▸ **Task requirements**:
From the entries that follow, extract each line holding the string "指定用户".

Records provided section start

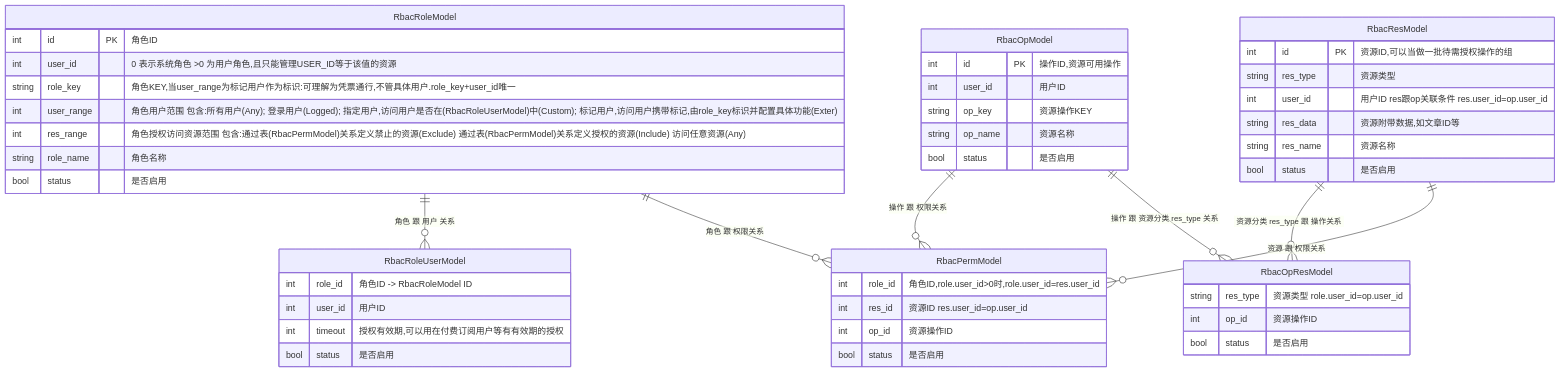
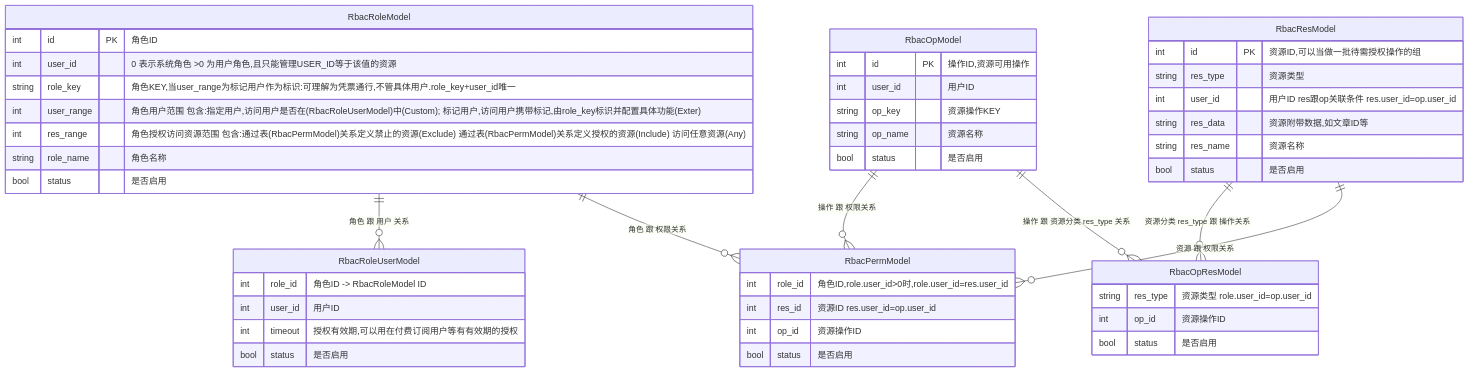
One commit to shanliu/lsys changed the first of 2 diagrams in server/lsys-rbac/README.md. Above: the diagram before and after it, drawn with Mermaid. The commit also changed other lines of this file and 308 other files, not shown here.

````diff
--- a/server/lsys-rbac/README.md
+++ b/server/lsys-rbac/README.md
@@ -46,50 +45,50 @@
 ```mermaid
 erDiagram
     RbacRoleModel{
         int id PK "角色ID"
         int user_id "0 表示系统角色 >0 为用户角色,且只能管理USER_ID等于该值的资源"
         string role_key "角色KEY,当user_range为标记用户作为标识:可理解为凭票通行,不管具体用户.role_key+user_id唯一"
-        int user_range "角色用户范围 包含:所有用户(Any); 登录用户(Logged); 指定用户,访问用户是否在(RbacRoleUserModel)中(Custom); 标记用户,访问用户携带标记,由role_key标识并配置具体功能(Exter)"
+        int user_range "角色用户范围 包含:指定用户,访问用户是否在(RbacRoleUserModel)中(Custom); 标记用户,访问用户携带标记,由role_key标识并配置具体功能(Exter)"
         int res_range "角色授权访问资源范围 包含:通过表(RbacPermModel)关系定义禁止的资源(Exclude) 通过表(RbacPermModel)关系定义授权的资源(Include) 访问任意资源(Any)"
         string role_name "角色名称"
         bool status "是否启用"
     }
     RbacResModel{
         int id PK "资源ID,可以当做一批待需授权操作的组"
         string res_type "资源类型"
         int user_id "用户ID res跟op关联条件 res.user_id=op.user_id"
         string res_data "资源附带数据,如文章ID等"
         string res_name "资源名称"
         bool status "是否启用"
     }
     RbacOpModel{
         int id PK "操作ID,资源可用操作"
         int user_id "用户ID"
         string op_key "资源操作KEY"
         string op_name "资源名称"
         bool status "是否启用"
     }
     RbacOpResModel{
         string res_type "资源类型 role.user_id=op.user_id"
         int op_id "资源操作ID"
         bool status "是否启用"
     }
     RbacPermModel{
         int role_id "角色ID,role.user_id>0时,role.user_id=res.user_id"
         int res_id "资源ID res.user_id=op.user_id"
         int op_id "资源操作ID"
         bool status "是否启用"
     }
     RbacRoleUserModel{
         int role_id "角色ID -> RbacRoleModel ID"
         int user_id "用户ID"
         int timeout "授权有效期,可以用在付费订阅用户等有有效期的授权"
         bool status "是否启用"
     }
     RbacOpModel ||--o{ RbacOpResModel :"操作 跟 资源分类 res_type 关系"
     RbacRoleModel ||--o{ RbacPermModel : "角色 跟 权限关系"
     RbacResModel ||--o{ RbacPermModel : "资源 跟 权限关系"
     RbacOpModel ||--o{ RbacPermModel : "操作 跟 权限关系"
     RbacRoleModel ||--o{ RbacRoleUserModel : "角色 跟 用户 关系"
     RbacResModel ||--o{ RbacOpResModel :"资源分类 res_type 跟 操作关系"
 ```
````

Records provided section end
Records provided section start

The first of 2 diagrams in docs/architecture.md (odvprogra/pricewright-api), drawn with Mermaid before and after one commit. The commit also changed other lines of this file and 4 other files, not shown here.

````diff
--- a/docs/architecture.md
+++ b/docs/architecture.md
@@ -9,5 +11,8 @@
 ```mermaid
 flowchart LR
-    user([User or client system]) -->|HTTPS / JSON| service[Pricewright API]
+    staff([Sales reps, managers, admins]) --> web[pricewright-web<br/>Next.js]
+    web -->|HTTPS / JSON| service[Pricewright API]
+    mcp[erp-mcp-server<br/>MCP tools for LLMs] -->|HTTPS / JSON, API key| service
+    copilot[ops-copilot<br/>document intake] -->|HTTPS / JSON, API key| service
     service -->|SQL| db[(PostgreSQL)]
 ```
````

Records provided section end
Records provided section start

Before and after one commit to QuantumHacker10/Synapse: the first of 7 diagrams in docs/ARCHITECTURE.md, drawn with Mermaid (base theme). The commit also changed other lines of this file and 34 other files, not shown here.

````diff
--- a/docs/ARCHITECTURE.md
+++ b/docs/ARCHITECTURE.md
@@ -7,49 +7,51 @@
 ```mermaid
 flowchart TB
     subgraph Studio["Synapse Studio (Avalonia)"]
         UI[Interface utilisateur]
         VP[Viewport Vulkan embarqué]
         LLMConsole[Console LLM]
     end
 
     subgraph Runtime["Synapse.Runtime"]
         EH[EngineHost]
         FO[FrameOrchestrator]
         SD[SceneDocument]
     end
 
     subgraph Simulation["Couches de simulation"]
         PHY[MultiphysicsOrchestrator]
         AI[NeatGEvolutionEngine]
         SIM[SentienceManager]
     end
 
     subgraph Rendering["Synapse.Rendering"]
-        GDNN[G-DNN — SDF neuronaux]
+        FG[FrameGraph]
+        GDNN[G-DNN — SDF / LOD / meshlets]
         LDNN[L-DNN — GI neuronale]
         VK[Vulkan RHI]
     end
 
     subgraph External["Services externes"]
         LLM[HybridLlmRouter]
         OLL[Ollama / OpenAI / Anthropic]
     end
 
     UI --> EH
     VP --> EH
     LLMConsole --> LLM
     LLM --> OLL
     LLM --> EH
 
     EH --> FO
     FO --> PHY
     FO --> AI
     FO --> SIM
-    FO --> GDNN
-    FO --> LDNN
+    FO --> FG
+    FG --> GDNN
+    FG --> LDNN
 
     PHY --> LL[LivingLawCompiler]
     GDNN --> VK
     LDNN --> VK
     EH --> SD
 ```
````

Records provided section end

▸ **Result for this task**:
-        int user_range "角色用户范围 包含:所有用户(Any); 登录用户(Logged); 指定用户,访问用户是否在(RbacRoleUserModel)中(Custom); 标记用户,访问用户携带标记,由role_key标识并配置具体功能(Exter)"
+        int user_range "角色用户范围 包含:指定用户,访问用户是否在(RbacRoleUserModel)中(Custom); 标记用户,访问用户携带标记,由role_key标识并配置具体功能(Exter)"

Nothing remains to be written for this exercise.